*** DATA EXTRACT ***

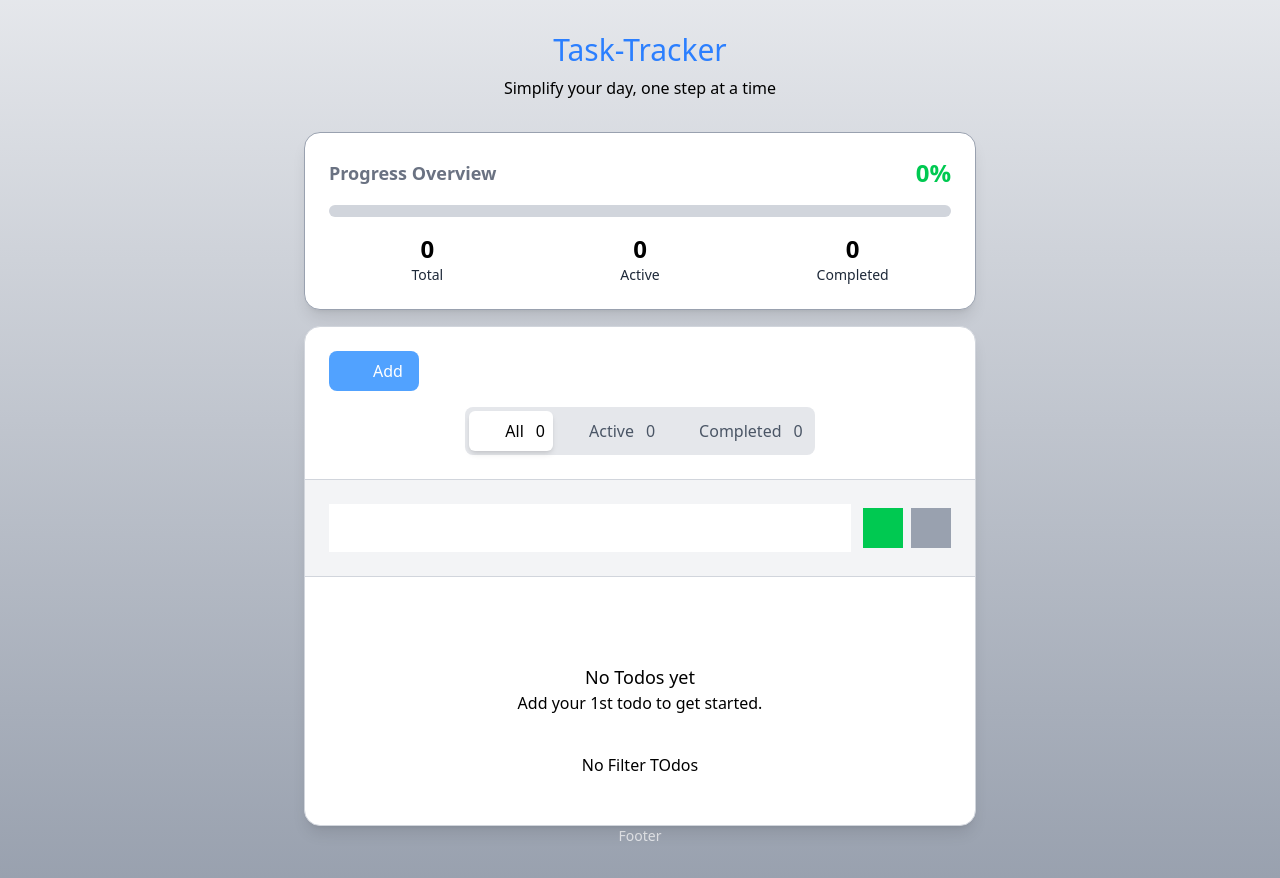
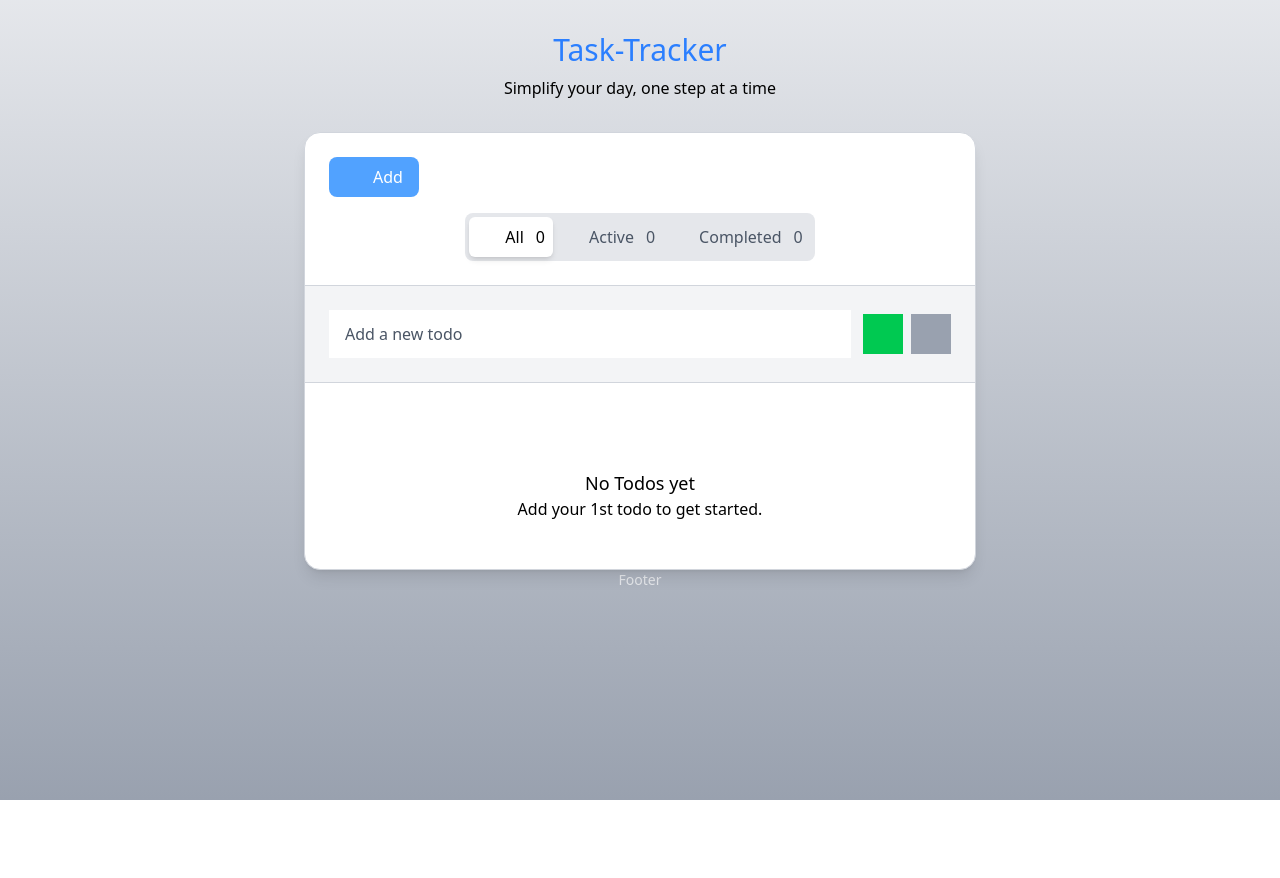
Before and after one commit to NethKW/vite-react-demo, a React (Vite) app in the folder vite-react-demo/: page / in a window 1280 px wide. After the commit the page ends 800 px from the top, so only its background shows below. Built offline with nearby package versions, Linux system fonts and the light colour scheme; some icons are missing.

Commit message:
updated add todo function

```diff
--- a/vite-react-demo/src/components/TodoApp.jsx
+++ b/vite-react-demo/src/components/TodoApp.jsx
@@ -7,17 +7,26 @@ import TodoForm from './TodoForm'
 import TodoItem from './TodoItem'
 import PanoramaFishEyeIcon from '@mui/icons-material/PanoramaFishEye';
 import FilterAltOutlinedIcon from '@mui/icons-material/FilterAltOutlined';
-import { useSelector } from 'react-redux';
+import { useDispatch, useSelector } from 'react-redux';
 import { selectFilteredTodos, SelectFilters, selectTodos, selectTodosStats } from '../store/selectors';
+import { selectIsAddingTodo as setIsAddingTodo } from '../store/todoSlice';
 
 
 function TodoApp() {
-
+  const dispatch = useDispatch();
   const todos = useSelector(selectTodos);
   console.log(todos);
   const filteredTodos = useSelector(selectFilteredTodos);
   const stats = useSelector(selectTodosStats);
   const filter = useSelector(SelectFilters);
+  const isAddingTodo = useSelector(setIsAddingTodo);
+  console.log(todos);
+
+  const handleAddTodoClick =() => {
+    dispatch(setIsAddingTodo(true));
+    console.log(isAddingTodo);
+  }
+
 console.log(stats.completionPercentage);
 
   return (
@@ -30,7 +39,7 @@ console.log(stats.completionPercentage);
         </div>
 
         {/*Stats Card*/}
-        <div className='bg-white backdrop-blur-sm rounded-2xl p-6 mb6 border border-gray-400 shadow-lg'>
+        {stats.total > 0 && (<div className='bg-white backdrop-blur-sm rounded-2xl p-6 mb6 border border-gray-400 shadow-lg'>
           <div className='flex items-center justify-between mb-4'>
             <h2 className='text-lg font-semibold text-gray-500'>
               Progress Overview
@@ -71,13 +80,14 @@ console.log(stats.completionPercentage);
             </div>
 
           </div>
-        </div>
+        </div>)}
         {/* Main Todo */}
         <div className='bg-white backdrop-blur-md mt-4 rounded-2xl border border-gray-300 shadow-lg overflow-hidden'>
           {/* Action bar */}
           <div className='p-6 border-b border-gray-300'>
             <div className='flex items-center justify-between mb-4'>
-              <button className='flex item-center gap-3 bg-blue-400 hover:bg-blue-500 hover:text-black text-white px-4 py-2 rounded-lg transition-colors duration-200 cursor-pointer font medium'>
+              <button className='flex item-center gap-3 bg-blue-400 hover:bg-blue-500 hover:text-black text-white px-4 py-2 rounded-lg transition-colors duration-200 cursor-pointer font medium'
+              onClick={handleAddTodoClick}>
                 <AddIcon />Add
               </button>
 
@@ -96,8 +106,7 @@ console.log(stats.completionPercentage);
                 <CheckIcon />Mark All Completed
               </button>
               )}
-
-              </div>
+               </div>
 
 
             )}
@@ -109,25 +118,39 @@ console.log(stats.completionPercentage);
 
         </div>
         {/* todo form */}
-        <div className='p-6 border-b border-gray-300 bg-gray-100'>
-          <TodoForm />
+        {isAddingTodo && (
+          <div className='p-6 border-b border-gray-300 bg-gray-100'>
+          <TodoForm placeholer="what need to be done" />
         </div>
+        )}
         {/* todo list */}
         <div className='max-h-96 overflow-y-auto'>
-          <div className='p-12 text-center'>
-            <div className='text-black-300'>
+          {filteredTodos.length === 0 ? (
+            <div className='p-12 text-center'>
+            {todos.length === 0 ? <div className='text-black-300'>
               <PanoramaFishEyeIcon sx={{ fontSize: 28 }} className='mx-auto mb-4 opacity-50' />
               <p className='text-lg font-medium'>No Todos yet</p>
               <p>Add your 1st todo to get started.</p>
             </div>
 
-            {/* Conditional radering */}
+             : (
             <div>
               <FilterAltOutlinedIcon sx={{ fontSize: 58 }} className='mx-auto mb-4 opacity-50'/>
-              <p>No Filter  TOdos</p>
+              <p>No {filter} TOdos
+              <p className='text-sm'>
+                {filter === "completed" && "all your todos are completed"}
+                {filter === "active" && "no completed todos yet,keep going"}
+              </p>
+              </p>
 
-            </div>
+            </div>)}
           </div>
+          ) : (
+          <div className='divide-y divide-gray-500'>
+            {filteredTodos.map((todo, index) => {
+               return <TodoItem key={todo.id} todo={todo} index={index} />
+            })}
+          </div>)}
         </div>
       </div>
       {/* footer Info */}
--- a/vite-react-demo/src/components/TodoFilter.jsx
+++ b/vite-react-demo/src/components/TodoFilter.jsx
@@ -14,7 +14,7 @@ function TodoFilter({ currentfilter, stats }) {
     <div className='flex item-center justify-center'>
     <div className='inline-flex bg-gray-200 rounded-lg p-1'>
       {filter.map(({key, label, icon: Icon, count}) => {
-        return <button className={`flex items-center gap-3 px-2 py-2 rounded-md test-sm transition-all duration-200 ${currentfilter === key ? "bg-white text-gray-80 shadow-md" : "text-gray-600 hover:text-gray-950 hover:bg-gray-400"}`}><Icon />
+        return <button className={`flex items-center gap-3 px-2 py-2 rounded-md test-sm transition-all duration-200 ${currentfilter === key ? "bg-white text-gray-80 shadow-md" : "text-gray-600 hover:text-gray-950 hover:bg-gray-400"}`} key={key}><Icon />
         <span>{label}</span>
         <span>{count}</span>
         </button>
--- a/vite-react-demo/src/components/TodoForm.jsx
+++ b/vite-react-demo/src/components/TodoForm.jsx
@@ -1,23 +1,62 @@
-import React from 'react'
+import React, { useState, useRef } from 'react'
 import CheckOutlinedIcon from '@mui/icons-material/CheckOutlined';
 import CloseOutlinedIcon from '@mui/icons-material/CloseOutlined';
+import { useDispatch } from 'react-redux';
+import { selectIsAddingTodo } from '../store/selectors';
+import { addTodo } from '../store/todoSlice';
 
 
-function TodoForm() {
+
+function TodoForm({
+  OnSubmit,
+  OnCancel,
+  initialValue = "",
+  placeholder = "Add a new todo",
+}) {
+
+  const dispatch = useDispatch(initialValue);
+  const [text, setText] = useState(initialValue);
+  const inputRef = useRef(null);
+
+  const handleSubmit = (e) =>{
+    e.preventDefault();
+    const trimmedText = text.trim()
+
+    if (trimmedText){
+      if(OnSubmit){
+        OnSubmit(trimmedText)
+      }else{
+        dispatch(addTodo(trimmedText))
+      }
+      setText("")
+    }
+
+  }
+
+  const handleCancle = () => {
+    if (OnCancel){
+      oncancel();
+    }else{
+      dispatch(selectIsAddingTodo(false));
+    }
+    setText("");
+  }
   return (
-    <div className='flex items-center gap-3'>
+    <form className='flex items-center gap-3' onSubmit={handleSubmit}>
       <div className='flex-1'>
-        <input type="text" className='w-full px-4 py-3 bg-white backdrop-blur-sm text-gray-800 placeholder-gray-600 ' maxLength={500} />
+        <input ref={inputRef} value={text} onChange={(e) => setText(e.target.value)}
+        placeholder={placeholder} type="text" className='w-full px-4 py-3 bg-white backdrop-blur-sm text-gray-800 placeholder-gray-600 ' maxLength={500} />
       </div>
       <div className='flex items-center gap-2'>
         <button type='submit' className='flex items-center justify-center w-10 h-10 bg-green-500 hover:bg-green-700 disabled:cursor-not-allowed text-white ' title='save todo'>
         <CheckOutlinedIcon />
         </button>
-        <button type='submit' className='flex items-center justify-center w-10 h-10 bg-gray-400 hover:bg-gray-800 disabled:cursor-not-allowed text-white ' title='save todo'>
+        <button type='submit' className='flex items-center justify-center w-10 h-10 bg-gray-400 hover:bg-gray-800 disabled:cursor-not-allowed text-white ' title='save todo'
+        onClick={handleCancle}>
         <CloseOutlinedIcon />
         </button>
       </div>
-    </div>
+    </form>
   )
 }
 
--- a/vite-react-demo/src/components/TodoItem.jsx
+++ b/vite-react-demo/src/components/TodoItem.jsx
@@ -1,26 +1,47 @@
-import React from 'react'
+import React, { useState } from 'react';
 import CheckOutlinedIcon from '@mui/icons-material/CheckOutlined';
 import CalendarTodayOutlinedIcon from '@mui/icons-material/CalendarTodayOutlined';
 import EditOutlinedIcon from '@mui/icons-material/EditOutlined';
 import DeleteOutlineOutlinedIcon from '@mui/icons-material/DeleteOutlineOutlined';
 
-function TodoItem() {
+function TodoItem({todo, index}) {
+  const [isEditing, serIsEditing] = useState(false);
+  const [isDeleting, serIsDelete] = useState(false);
+
+
+  const formatDate =(dateString) => {
+    const date = new Date(dateString);
+    return new Intl.DateTimeFormat("en-Us", {
+      month: "short",
+      day: "numeric",
+      hour: "2-digit",
+      minute: "2-digit",
+    }).format(date);
+  };
+
   return (
-    <div className={`group p-4 hover:bg-gray-200 transition-all duration-200`}>
+    <div className={`group p-4 hover:bg-gray-200 transition-all duration-200 ${
+      isDeleting ? "opacity-0 transform scale-95"
+      : "opacity-100 transform scale-100"
+    } ${todo.completed ? "opacity-75" : ""}`}
+    style={{
+      animationDelay: `${index * 50}ms`,
+      animation: "slideInUp 0.3s ease-out forwards"
+    }}>
       {/*toggle button */}
       <div className='flex item-start gap-3'>
-        <button className='flex w-6 h-6 rounded-full border-2 items-center justify-center '>
+        <button className={`'flex w-6 h-6 rounded-full border-2 items-center justify-center ' transition-all duration-200 ${todo.completed ? "bg-green-500 border-green-500 text-white hover:bg-green-600": "border-gray-500 hover:border-green-600 hover:bg-green-50"}`}>
           <CheckOutlinedIcon sx={{ fontSize: 20 }} />
         </button>
 
         <div className='flex-1 min-w-0'>
-          <div></div>
+          <div>{todo.text}</div>
           <div className='flex-item-center gap-4 text-gray-700'>
             <div className='flex items-center gap-1'>
               <CalendarTodayOutlinedIcon />
-              <span>Created at</span>
+              <span>Created {formatDate(todo.createdAt)}</span>
             </div>
-            <span>Update</span>
+            <span>Update {formatDate(todo.updatedAt)}</span>
           </div>
         </div>
 
--- a/vite-react-demo/src/store/selectors.js
+++ b/vite-react-demo/src/store/selectors.js
@@ -1,5 +1,6 @@
 export const selectTodos = (state) => state.todos.items;
 export const SelectFilters = (state) => state.todos.filter;
+export const selectIsAddingTodo = (state) => state.todos.isAddingTodo;
 
 export const selectFilteredTodos = (state) => {
     const todos = state.todos.items;
--- a/vite-react-demo/src/store/todoSlice.js
+++ b/vite-react-demo/src/store/todoSlice.js
@@ -9,7 +9,25 @@ const initialState = {
 const todoSlice = createSlice({
     name: "todos",
     initialState,
-    reducers: {},
+    reducers: {
+        selectIsAddingTodo: (state, action)=> {
+           state.isAddingTodo = action.payload
+        },
+
+        addTodo:(state, action)=> {
+           const newTodo = {
+            id: crypto.randomUUID(),
+            text: action.payload.trim(),
+            completed: false,
+            createdAt: new Date().toISOString(),
+            updatedAt: new Date().toISOString(),
+
+           };
+           state.items.unshift(newTodo);
+           state.isAddingTodo = false;
+        },
+    },
 });
 
+export const {selectIsAddingTodo, addTodo} = todoSlice.actions;
 export default todoSlice.reducer;
```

***

» **ASSIGNMENT**: Gather from the data above every line with the string "export".

» **ANSWER**:
 export const selectTodos = (state) => state.todos.items;
 export const SelectFilters = (state) => state.todos.filter;
+export const selectIsAddingTodo = (state) => state.todos.isAddingTodo;
 export const selectFilteredTodos = (state) => {
+export const {selectIsAddingTodo, addTodo} = todoSlice.actions;
 export default todoSlice.reducer;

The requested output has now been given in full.